“It (capital flows) is becoming a larger global problem because of the imbalance that there is so much of liquidity and the returns are skewed towards emerging markets,” RBI deputy governor Subir Gokarn said at a private equity conference in Mumbai on Tuesday. “So it is emerging as a potential threat and we are clearly thinking of ways in which we can deal with it.”
Foreign fund flows into domestic equities so far this year are at around $20 billion (Rs89,400 crore), with about one-third of that entering the market since the start of September, driving up stock prices and putting upward pressure on the rupee. The partially convertible rupee rose to 44.2525 per dollar on Monday, its highest in five months, before easing on Tuesday to 44.705.
“As long as the capital flows are in excess of the current account deficit, the pressure to appreciate will continue and it could potentially disrupt,” Gokarn said.
India’s current account deficit widened in the June quarter from the previous three months to $13.7 billion.
Interestingly, RBI’s comments came shortly after finance minister Pranab Mukherjee said there was no need to intervene in the foreign exchange market or cap foreign portfolio inflows now.
“We are watching the inflow of funds. But I don’t think it’s time to put any restriction on it,” Mukherjee said in an interview. “I feel we do not need to be panicky, but should be careful and cautious.”
Noting that the apex bank is nearing the completion of its monetary policy normalization, Gokarn, however, added that high inflation, still hovering above the targeted level, remains a concern.
India’s headline inflation, after staying in double digits for five months since February, began easing and stood at 8.5% in August, but is still above RBI’s projection of 6 % by end-March.
Deepak Mohanty, executive director at RBI, said in a speech delivered at the Bankers Club, Chennai, late last month, that India needs to make appropriate policy responses to contain the high inflation.
“It is important to persevere with appropriate policy responses so that the high inflation seen in the recent months does not get entrenched. Even if the trigger for inflation is from the supply side, its persistence necessitates monetary policy responses to bring inflation rate back to its trend and anchor inflationary expectations,” Mohanty said.
RBI is scheduled to announce its mid-term policy review on 2 November.
The central bank has upped its key policy rates five times this year, with the latest being on 16 September at its first ever mid-quarter review, when it had hiked its repo rate, at which it lends to banks, by 0.25 percentage point to 6%, and reverse repo rate, at which it borrows from banks, by 0.5 percentage point to 5%.
“The current inflation scenario is a cause of concern, as the inflation rate persists well above the upper bound of the comfort zone,” Gokarn said.
The yield on India’s 10-year benchmark bond rose four basis points after the inflation comment to close flat at Monday’s level of 7.94%. In early morning trading, the yield had dropped to 7.90%. One basis point is one-hundredth of a percentage point.
Arvind Sampath, director, rates trading at Standard Chartered Bank, said Gokarn’s comments could be an indication that the banking regulator may be considering raising policy rates further in the upcoming review. “Post today’s comment on inflation, the bond market has begun repricing the chance that there would be a rate hike in November.
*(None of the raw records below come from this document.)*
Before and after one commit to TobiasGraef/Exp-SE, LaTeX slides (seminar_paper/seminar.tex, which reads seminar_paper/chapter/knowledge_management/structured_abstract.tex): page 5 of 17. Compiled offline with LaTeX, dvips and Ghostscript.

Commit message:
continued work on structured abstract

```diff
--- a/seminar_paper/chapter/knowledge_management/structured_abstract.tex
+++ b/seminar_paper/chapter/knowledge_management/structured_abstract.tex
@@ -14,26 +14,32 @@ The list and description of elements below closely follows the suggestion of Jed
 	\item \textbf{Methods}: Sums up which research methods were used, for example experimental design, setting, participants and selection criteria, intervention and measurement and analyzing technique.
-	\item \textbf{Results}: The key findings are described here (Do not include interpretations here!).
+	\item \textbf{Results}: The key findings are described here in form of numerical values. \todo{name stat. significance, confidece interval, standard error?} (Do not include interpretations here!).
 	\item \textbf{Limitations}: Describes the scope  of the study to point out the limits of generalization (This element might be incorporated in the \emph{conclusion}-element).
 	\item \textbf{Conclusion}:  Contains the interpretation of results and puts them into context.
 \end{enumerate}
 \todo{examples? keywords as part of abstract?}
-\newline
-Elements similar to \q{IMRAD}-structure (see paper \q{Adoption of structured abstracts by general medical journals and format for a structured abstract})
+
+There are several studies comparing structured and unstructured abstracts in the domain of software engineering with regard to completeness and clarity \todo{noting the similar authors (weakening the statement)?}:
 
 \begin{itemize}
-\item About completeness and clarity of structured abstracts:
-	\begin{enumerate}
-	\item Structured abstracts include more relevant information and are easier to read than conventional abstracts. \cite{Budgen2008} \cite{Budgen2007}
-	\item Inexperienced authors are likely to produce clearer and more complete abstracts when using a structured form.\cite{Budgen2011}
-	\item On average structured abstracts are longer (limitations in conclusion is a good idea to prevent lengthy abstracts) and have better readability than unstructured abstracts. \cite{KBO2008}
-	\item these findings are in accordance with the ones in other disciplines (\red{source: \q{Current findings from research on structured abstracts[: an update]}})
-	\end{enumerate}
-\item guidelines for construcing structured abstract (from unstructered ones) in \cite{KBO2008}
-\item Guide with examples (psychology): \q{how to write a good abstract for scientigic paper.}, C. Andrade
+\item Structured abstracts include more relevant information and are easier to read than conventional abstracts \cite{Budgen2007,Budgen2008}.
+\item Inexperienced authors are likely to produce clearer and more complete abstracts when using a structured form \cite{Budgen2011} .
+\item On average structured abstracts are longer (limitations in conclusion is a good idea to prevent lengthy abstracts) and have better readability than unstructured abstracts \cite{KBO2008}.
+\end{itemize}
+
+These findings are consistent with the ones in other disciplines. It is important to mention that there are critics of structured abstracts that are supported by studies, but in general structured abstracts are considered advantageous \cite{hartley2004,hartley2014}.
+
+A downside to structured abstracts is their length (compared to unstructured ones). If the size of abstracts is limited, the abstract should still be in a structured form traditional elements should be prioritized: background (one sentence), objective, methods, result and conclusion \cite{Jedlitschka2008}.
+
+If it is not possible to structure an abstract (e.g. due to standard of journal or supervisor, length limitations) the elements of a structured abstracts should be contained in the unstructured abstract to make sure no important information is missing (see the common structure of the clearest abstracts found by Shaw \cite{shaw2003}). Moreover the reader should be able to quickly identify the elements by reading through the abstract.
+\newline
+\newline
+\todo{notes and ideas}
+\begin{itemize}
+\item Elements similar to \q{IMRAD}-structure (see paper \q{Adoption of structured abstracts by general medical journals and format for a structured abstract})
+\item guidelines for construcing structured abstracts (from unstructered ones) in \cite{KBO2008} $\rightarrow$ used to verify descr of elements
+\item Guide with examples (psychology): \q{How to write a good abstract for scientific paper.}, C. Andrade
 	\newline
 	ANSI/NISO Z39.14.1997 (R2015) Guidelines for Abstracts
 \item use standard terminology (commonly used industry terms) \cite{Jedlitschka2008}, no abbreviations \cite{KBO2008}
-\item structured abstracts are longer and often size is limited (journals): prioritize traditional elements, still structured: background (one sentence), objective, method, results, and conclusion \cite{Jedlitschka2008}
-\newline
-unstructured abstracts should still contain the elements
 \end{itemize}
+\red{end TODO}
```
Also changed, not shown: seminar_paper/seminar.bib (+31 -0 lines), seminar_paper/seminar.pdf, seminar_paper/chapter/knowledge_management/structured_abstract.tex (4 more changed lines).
The probability of that seemed lower with inflation stabilizing earlier. Since capital inflows are currently not disruptive, nothing specific is expected by the market, and the market was largely unaffected by the comments,” Sampath said.
Anup Roy and Reuters contributed to this story.